Task details — Would you restate each entry word for word, omitting the pictures?

[[ Source records, beginning ]]

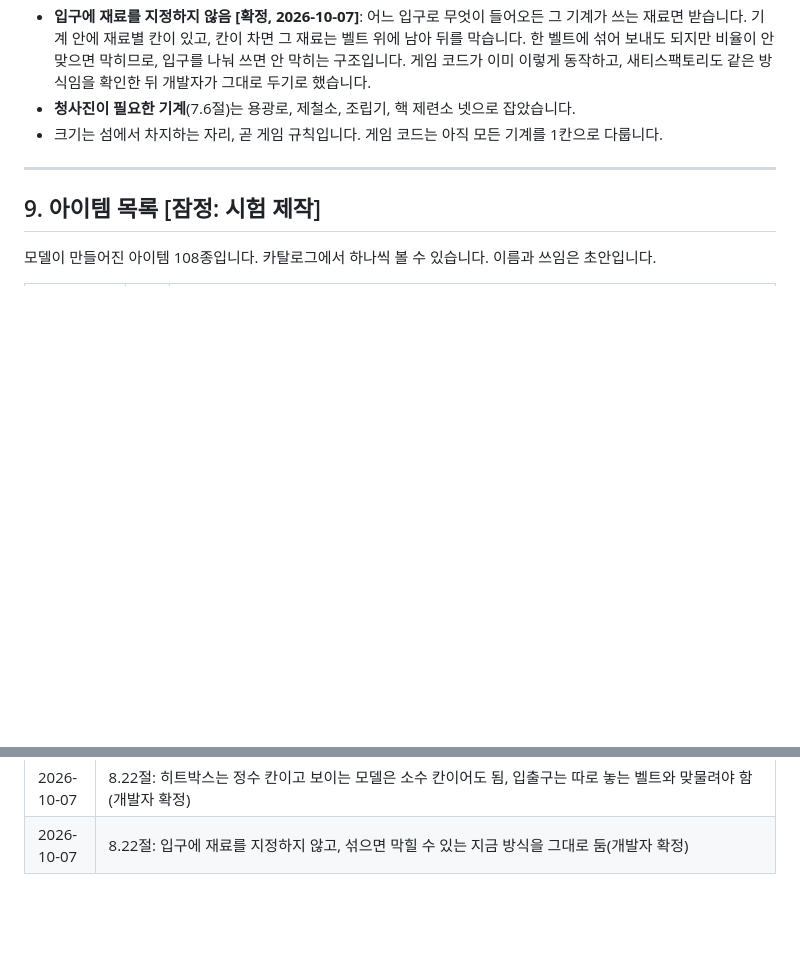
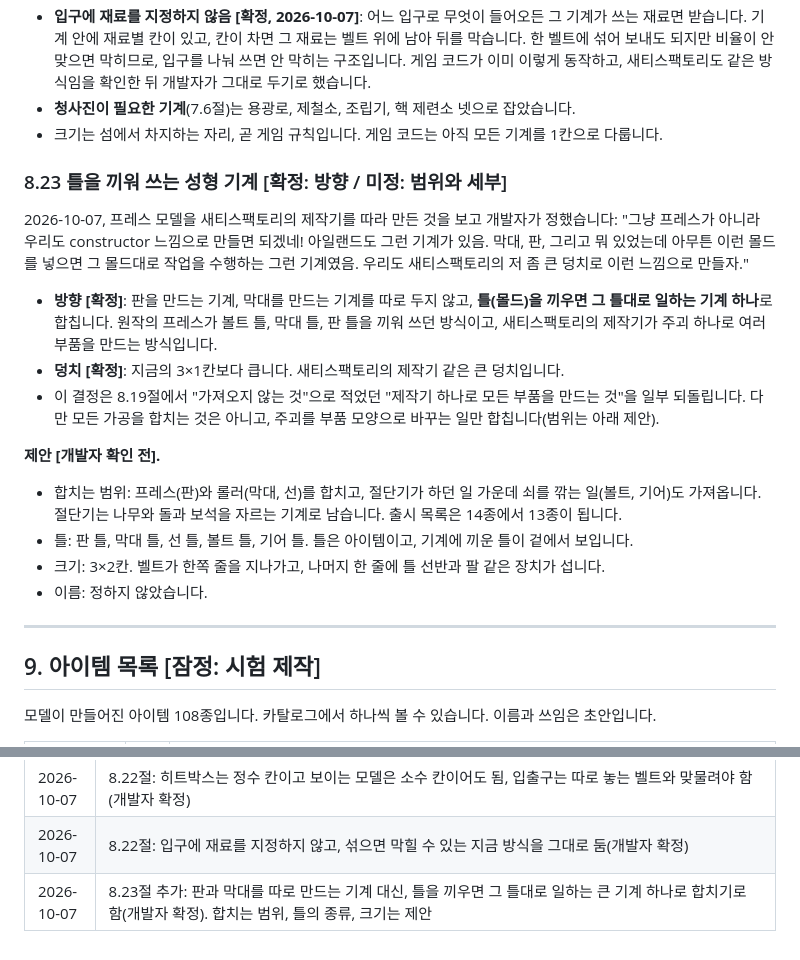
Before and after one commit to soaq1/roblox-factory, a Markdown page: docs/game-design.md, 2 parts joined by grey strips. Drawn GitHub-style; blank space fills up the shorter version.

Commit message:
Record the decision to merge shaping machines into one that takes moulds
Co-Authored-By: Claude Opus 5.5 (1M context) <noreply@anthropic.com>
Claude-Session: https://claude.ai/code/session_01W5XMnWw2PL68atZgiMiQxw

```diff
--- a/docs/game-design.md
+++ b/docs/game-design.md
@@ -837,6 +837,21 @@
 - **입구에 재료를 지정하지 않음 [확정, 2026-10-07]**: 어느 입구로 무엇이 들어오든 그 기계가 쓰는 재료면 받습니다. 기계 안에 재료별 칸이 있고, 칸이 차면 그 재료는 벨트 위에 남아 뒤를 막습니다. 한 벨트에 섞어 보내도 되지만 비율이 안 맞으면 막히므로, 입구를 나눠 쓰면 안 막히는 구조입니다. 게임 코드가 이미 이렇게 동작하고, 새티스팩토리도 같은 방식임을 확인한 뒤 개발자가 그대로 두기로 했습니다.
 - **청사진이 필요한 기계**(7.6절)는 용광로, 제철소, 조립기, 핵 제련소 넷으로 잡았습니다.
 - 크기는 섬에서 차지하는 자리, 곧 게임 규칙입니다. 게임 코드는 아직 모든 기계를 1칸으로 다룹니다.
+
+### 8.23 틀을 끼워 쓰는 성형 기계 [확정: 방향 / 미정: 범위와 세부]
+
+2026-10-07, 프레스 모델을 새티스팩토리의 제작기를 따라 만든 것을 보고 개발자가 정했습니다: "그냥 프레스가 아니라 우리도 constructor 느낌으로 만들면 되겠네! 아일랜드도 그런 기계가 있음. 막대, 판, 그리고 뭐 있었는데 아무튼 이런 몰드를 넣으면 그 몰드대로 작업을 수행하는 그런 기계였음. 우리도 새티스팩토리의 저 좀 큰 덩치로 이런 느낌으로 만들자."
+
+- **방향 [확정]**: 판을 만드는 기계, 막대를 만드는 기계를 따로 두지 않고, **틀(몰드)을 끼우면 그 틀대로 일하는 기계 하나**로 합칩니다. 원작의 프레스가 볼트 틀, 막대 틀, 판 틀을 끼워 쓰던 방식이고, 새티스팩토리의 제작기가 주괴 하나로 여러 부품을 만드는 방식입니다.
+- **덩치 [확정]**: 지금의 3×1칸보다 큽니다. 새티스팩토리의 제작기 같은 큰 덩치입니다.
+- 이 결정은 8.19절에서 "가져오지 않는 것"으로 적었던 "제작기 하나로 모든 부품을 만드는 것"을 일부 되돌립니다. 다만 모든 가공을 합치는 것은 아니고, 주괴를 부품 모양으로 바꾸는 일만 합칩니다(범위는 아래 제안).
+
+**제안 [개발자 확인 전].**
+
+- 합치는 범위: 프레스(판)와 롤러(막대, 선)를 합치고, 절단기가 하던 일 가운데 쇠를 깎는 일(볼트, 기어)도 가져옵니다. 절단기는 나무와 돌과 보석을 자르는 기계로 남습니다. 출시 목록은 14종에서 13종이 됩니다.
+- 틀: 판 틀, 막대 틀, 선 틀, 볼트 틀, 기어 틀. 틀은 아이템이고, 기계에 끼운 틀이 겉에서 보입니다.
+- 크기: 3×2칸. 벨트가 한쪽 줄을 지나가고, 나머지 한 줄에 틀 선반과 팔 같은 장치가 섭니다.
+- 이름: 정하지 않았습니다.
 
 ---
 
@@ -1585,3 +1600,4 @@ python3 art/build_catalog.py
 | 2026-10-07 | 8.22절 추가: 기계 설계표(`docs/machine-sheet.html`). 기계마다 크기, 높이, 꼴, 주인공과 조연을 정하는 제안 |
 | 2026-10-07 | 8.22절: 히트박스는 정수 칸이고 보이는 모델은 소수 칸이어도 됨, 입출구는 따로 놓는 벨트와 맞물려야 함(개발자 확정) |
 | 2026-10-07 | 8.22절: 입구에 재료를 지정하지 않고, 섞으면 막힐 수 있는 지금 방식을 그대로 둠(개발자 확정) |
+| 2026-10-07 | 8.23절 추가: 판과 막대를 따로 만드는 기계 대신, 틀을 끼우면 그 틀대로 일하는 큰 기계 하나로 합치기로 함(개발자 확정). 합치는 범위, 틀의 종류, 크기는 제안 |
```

[[ Source records, end ]]

Solution to the problem —
Before and after one commit to soaq1/roblox-factory, a Markdown page: docs/game-design.md, 2 parts joined by grey strips. Drawn GitHub-style; blank space fills up the shorter version.

Commit message:
Record the decision to merge shaping machines into one that takes moulds
Co-Authored-By: Claude Opus 5.5 (1M context) <noreply@anthropic.com>
Claude-Session: https://claude.ai/code/session_01W5XMnWw2PL68atZgiMiQxw

```diff
--- a/docs/game-design.md
+++ b/docs/game-design.md
@@ -837,6 +837,21 @@
 - **입구에 재료를 지정하지 않음 [확정, 2026-10-07]**: 어느 입구로 무엇이 들어오든 그 기계가 쓰는 재료면 받습니다. 기계 안에 재료별 칸이 있고, 칸이 차면 그 재료는 벨트 위에 남아 뒤를 막습니다. 한 벨트에 섞어 보내도 되지만 비율이 안 맞으면 막히므로, 입구를 나눠 쓰면 안 막히는 구조입니다. 게임 코드가 이미 이렇게 동작하고, 새티스팩토리도 같은 방식임을 확인한 뒤 개발자가 그대로 두기로 했습니다.
 - **청사진이 필요한 기계**(7.6절)는 용광로, 제철소, 조립기, 핵 제련소 넷으로 잡았습니다.
 - 크기는 섬에서 차지하는 자리, 곧 게임 규칙입니다. 게임 코드는 아직 모든 기계를 1칸으로 다룹니다.
+
+### 8.23 틀을 끼워 쓰는 성형 기계 [확정: 방향 / 미정: 범위와 세부]
+
+2026-10-07, 프레스 모델을 새티스팩토리의 제작기를 따라 만든 것을 보고 개발자가 정했습니다: "그냥 프레스가 아니라 우리도 constructor 느낌으로 만들면 되겠네! 아일랜드도 그런 기계가 있음. 막대, 판, 그리고 뭐 있었는데 아무튼 이런 몰드를 넣으면 그 몰드대로 작업을 수행하는 그런 기계였음. 우리도 새티스팩토리의 저 좀 큰 덩치로 이런 느낌으로 만들자."
+
+- **방향 [확정]**: 판을 만드는 기계, 막대를 만드는 기계를 따로 두지 않고, **틀(몰드)을 끼우면 그 틀대로 일하는 기계 하나**로 합칩니다. 원작의 프레스가 볼트 틀, 막대 틀, 판 틀을 끼워 쓰던 방식이고, 새티스팩토리의 제작기가 주괴 하나로 여러 부품을 만드는 방식입니다.
+- **덩치 [확정]**: 지금의 3×1칸보다 큽니다. 새티스팩토리의 제작기 같은 큰 덩치입니다.
+- 이 결정은 8.19절에서 "가져오지 않는 것"으로 적었던 "제작기 하나로 모든 부품을 만드는 것"을 일부 되돌립니다. 다만 모든 가공을 합치는 것은 아니고, 주괴를 부품 모양으로 바꾸는 일만 합칩니다(범위는 아래 제안).
+
+**제안 [개발자 확인 전].**
+
+- 합치는 범위: 프레스(판)와 롤러(막대, 선)를 합치고, 절단기가 하던 일 가운데 쇠를 깎는 일(볼트, 기어)도 가져옵니다. 절단기는 나무와 돌과 보석을 자르는 기계로 남습니다. 출시 목록은 14종에서 13종이 됩니다.
+- 틀: 판 틀, 막대 틀, 선 틀, 볼트 틀, 기어 틀. 틀은 아이템이고, 기계에 끼운 틀이 겉에서 보입니다.
+- 크기: 3×2칸. 벨트가 한쪽 줄을 지나가고, 나머지 한 줄에 틀 선반과 팔 같은 장치가 섭니다.
+- 이름: 정하지 않았습니다.
 
 ---
 
@@ -1585,3 +1600,4 @@ python3 art/build_catalog.py
 | 2026-10-07 | 8.22절 추가: 기계 설계표(`docs/machine-sheet.html`). 기계마다 크기, 높이, 꼴, 주인공과 조연을 정하는 제안 |
 | 2026-10-07 | 8.22절: 히트박스는 정수 칸이고 보이는 모델은 소수 칸이어도 됨, 입출구는 따로 놓는 벨트와 맞물려야 함(개발자 확정) |
 | 2026-10-07 | 8.22절: 입구에 재료를 지정하지 않고, 섞으면 막힐 수 있는 지금 방식을 그대로 둠(개발자 확정) |
+| 2026-10-07 | 8.23절 추가: 판과 막대를 따로 만드는 기계 대신, 틀을 끼우면 그 틀대로 일하는 큰 기계 하나로 합치기로 함(개발자 확정). 합치는 범위, 틀의 종류, 크기는 제안 |
```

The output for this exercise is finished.